■ **Dataset records**:
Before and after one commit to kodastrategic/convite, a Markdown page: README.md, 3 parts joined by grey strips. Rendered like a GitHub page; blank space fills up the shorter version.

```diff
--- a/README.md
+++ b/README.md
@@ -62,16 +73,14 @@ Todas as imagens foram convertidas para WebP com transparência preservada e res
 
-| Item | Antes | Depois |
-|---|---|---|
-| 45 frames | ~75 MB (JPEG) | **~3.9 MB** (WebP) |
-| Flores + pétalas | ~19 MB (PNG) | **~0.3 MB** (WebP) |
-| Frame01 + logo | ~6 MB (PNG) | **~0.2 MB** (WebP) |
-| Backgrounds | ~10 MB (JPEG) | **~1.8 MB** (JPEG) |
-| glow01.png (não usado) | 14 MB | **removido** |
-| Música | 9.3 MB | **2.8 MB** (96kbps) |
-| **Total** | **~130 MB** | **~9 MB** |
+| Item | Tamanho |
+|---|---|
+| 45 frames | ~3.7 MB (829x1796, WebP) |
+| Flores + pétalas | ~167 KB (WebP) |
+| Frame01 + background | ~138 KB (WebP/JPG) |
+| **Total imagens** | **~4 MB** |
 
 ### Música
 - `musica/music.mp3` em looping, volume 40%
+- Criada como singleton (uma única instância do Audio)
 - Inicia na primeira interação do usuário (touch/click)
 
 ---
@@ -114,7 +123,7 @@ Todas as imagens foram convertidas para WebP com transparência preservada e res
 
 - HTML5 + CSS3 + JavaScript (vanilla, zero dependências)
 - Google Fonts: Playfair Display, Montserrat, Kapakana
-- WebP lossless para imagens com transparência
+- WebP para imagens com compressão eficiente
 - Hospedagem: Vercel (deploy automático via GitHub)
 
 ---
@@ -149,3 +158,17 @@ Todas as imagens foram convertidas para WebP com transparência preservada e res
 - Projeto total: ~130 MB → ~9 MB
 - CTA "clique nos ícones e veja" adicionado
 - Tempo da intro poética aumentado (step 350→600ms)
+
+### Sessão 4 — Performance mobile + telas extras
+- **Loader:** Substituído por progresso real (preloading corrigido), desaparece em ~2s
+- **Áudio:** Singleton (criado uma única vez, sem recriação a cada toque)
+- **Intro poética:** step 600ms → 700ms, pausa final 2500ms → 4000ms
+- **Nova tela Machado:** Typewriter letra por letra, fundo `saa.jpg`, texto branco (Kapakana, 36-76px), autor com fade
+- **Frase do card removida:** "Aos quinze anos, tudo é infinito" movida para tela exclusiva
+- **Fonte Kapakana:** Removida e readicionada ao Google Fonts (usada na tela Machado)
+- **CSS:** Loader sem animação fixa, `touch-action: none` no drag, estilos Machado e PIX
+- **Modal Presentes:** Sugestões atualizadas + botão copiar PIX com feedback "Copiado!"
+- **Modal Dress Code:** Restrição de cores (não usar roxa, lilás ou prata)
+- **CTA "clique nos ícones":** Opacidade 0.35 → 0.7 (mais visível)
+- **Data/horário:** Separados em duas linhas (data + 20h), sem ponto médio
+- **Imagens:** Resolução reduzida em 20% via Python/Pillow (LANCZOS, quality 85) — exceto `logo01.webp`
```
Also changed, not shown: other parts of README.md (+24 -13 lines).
...
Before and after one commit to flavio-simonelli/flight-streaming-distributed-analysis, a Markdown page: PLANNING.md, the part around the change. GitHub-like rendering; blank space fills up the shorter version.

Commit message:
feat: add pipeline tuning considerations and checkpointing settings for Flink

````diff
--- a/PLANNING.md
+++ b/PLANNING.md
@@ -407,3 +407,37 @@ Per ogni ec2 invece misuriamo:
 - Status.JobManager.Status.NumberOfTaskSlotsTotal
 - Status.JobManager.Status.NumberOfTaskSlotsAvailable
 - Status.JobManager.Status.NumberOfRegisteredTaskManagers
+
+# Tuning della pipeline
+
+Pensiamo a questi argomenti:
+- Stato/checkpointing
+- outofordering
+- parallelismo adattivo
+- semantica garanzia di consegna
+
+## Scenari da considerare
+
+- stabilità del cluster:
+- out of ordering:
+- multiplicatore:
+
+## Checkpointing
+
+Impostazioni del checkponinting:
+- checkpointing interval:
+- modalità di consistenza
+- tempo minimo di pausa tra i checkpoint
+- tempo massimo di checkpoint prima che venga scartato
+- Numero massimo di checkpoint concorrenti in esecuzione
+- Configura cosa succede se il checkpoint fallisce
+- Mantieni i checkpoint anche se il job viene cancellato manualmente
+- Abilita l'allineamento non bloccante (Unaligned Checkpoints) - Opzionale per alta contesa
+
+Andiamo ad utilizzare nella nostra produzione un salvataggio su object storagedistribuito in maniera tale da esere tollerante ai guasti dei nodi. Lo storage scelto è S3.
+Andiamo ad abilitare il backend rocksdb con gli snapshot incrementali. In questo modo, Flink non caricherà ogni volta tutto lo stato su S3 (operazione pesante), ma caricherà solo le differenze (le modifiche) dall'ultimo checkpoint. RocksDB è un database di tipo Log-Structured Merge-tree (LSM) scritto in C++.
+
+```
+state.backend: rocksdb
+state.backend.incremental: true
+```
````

■ **What you have to do**:
Find and show each line of the listing with the word "space".

■ **Written answer**:
Before and after one commit to kodastrategic/convite, a Markdown page: README.md, 3 parts joined by grey strips. Rendered like a GitHub page; blank space fills up the shorter version.
Before and after one commit to flavio-simonelli/flight-streaming-distributed-analysis, a Markdown page: PLANNING.md, the part around the change. GitHub-like rendering; blank space fills up the shorter version.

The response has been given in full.